October 13, 2015
Virginians Support Closing the Coverage Gap
The evidence is mounting that Virginians want more people in the state to have health insurance and the peace of mind that comes with it.
The latest news is a new survey that found 74 percent of likely Virginia voters say they want state lawmakers to accept federal dollars to close the coverage gap. That’s a lot of voters.
They believe that providing quality, affordable health coverage for their fellow Virginians is simply the right thing to do and think it’s wrong that Virginia lawmakers continue to leave 195,000 constituents out in the cold.
Most of those constituents are in working families struggling to get by. They aren’t eligible for Virginia’s unnecessarily restrictive Medicaid program and don’t make enough to get tax credits to buy private insurance in the federal Marketplace. Closing Virginia’s coverage gap would provide economic stability for people working hard to make ends meet.
While it’s clear that the federal Affordable Care Act is helping to increase insurance coverage across the nation, Virginia and other states that have turned down federal assistance continue to fall behind.
Unlike Kentucky, West Virginia, and Maryland, where active engagement with the ACA has led to dramatic increases in the number people with health insurance, Virginia’s performance has been dismal. Just over half of the Virginians who qualify for tax credits to buy health insurance in the exchange have signed up, and none of the people with very low incomes who would be eligible for coverage from Medicaid under the ACA are able to get it because state lawmakers have refused to close the coverage gap.
So as candidates make their case and voters consider the issues facing Virginia and ways to address them, everyone should remember that in their districts hundreds, sometimes thousands, of people can’t get routine health care and rely on the emergency room when they get sick. All Virginians deserve the economic and physical security that comes from being able to get the health care they need when they need it without confronting huge medical bills.

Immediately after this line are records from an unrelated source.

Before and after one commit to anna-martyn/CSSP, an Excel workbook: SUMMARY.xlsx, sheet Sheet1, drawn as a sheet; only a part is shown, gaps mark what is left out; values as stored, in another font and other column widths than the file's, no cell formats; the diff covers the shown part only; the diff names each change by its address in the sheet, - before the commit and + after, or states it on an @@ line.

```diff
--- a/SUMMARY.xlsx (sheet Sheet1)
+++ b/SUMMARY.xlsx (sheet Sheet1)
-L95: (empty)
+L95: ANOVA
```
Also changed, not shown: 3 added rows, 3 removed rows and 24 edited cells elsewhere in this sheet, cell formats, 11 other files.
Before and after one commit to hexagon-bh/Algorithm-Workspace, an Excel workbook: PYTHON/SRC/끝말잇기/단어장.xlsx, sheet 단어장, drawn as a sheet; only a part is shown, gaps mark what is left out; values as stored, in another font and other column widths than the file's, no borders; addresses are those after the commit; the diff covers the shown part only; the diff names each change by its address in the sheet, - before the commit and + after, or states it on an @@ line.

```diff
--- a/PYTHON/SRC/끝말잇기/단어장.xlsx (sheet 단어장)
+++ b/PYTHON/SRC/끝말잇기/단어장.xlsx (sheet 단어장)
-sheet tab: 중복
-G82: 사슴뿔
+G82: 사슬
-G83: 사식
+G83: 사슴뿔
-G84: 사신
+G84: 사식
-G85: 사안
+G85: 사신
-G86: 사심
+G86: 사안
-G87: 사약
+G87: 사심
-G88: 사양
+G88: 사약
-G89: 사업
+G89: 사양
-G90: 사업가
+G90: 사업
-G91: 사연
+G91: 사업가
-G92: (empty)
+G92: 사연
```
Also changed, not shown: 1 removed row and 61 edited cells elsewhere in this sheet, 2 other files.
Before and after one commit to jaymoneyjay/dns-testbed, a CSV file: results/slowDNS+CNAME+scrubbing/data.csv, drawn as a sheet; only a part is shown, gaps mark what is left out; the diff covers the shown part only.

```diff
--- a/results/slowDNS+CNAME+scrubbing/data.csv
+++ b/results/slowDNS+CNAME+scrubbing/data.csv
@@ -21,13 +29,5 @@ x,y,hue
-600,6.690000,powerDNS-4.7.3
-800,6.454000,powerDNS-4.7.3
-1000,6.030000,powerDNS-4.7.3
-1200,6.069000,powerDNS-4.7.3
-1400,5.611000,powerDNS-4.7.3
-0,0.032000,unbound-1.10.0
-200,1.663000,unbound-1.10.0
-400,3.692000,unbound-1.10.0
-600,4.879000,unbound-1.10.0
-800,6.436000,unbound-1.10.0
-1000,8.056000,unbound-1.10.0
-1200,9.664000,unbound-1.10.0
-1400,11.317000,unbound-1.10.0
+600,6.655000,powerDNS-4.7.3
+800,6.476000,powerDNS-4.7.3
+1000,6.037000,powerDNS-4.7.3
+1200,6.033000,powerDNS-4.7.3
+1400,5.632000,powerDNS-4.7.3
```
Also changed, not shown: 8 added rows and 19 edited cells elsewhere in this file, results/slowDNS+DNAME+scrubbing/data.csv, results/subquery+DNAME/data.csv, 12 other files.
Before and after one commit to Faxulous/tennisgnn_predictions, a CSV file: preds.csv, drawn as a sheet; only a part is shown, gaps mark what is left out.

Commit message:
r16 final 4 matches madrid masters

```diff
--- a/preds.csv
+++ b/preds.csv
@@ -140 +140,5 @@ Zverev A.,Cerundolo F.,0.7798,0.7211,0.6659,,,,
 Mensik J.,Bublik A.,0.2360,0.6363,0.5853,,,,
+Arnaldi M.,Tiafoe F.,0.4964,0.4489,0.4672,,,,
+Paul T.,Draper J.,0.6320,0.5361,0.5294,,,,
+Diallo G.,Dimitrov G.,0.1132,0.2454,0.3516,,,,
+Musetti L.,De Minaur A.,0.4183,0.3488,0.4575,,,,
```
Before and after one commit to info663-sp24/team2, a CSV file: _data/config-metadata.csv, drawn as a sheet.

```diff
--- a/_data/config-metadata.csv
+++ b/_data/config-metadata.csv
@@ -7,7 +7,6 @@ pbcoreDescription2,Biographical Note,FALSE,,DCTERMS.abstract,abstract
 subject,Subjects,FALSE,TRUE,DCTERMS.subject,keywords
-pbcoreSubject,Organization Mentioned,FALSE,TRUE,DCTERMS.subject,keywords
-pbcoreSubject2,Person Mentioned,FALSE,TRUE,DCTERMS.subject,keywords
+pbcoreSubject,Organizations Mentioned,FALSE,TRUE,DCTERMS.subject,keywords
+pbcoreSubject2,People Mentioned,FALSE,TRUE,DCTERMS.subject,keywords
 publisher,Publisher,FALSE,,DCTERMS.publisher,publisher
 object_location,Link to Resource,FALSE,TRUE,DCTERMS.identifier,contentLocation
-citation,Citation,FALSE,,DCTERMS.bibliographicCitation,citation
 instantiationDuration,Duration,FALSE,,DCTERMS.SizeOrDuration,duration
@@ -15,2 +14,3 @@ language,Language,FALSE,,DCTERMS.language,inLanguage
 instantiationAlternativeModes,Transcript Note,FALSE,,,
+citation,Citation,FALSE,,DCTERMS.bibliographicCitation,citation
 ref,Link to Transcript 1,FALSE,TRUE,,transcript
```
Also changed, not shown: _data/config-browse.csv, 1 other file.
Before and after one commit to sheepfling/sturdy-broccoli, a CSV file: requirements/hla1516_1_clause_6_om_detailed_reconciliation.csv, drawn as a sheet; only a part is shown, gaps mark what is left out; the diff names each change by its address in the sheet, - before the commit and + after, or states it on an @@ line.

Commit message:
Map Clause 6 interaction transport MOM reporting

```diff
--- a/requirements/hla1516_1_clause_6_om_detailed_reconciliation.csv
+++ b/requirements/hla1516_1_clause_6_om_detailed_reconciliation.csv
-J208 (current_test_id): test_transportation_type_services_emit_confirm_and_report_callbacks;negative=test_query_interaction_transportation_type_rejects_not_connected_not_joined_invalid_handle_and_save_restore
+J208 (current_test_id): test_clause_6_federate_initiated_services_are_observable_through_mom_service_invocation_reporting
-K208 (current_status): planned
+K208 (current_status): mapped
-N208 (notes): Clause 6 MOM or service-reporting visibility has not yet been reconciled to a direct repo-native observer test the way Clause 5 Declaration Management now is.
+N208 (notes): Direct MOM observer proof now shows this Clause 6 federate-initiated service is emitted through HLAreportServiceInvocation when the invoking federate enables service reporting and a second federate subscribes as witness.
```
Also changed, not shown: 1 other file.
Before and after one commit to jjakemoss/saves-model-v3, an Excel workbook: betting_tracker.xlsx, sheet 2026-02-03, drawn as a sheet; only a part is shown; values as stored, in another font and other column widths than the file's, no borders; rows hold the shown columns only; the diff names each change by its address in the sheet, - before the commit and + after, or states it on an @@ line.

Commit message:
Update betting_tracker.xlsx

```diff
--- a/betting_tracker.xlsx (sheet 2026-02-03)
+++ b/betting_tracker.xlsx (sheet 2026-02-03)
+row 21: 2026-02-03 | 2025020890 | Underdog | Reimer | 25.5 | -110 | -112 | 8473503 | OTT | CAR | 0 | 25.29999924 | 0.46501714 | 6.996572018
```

It’s time to move forward.
–Rebecca Park, Health Care Advocacy Coordinator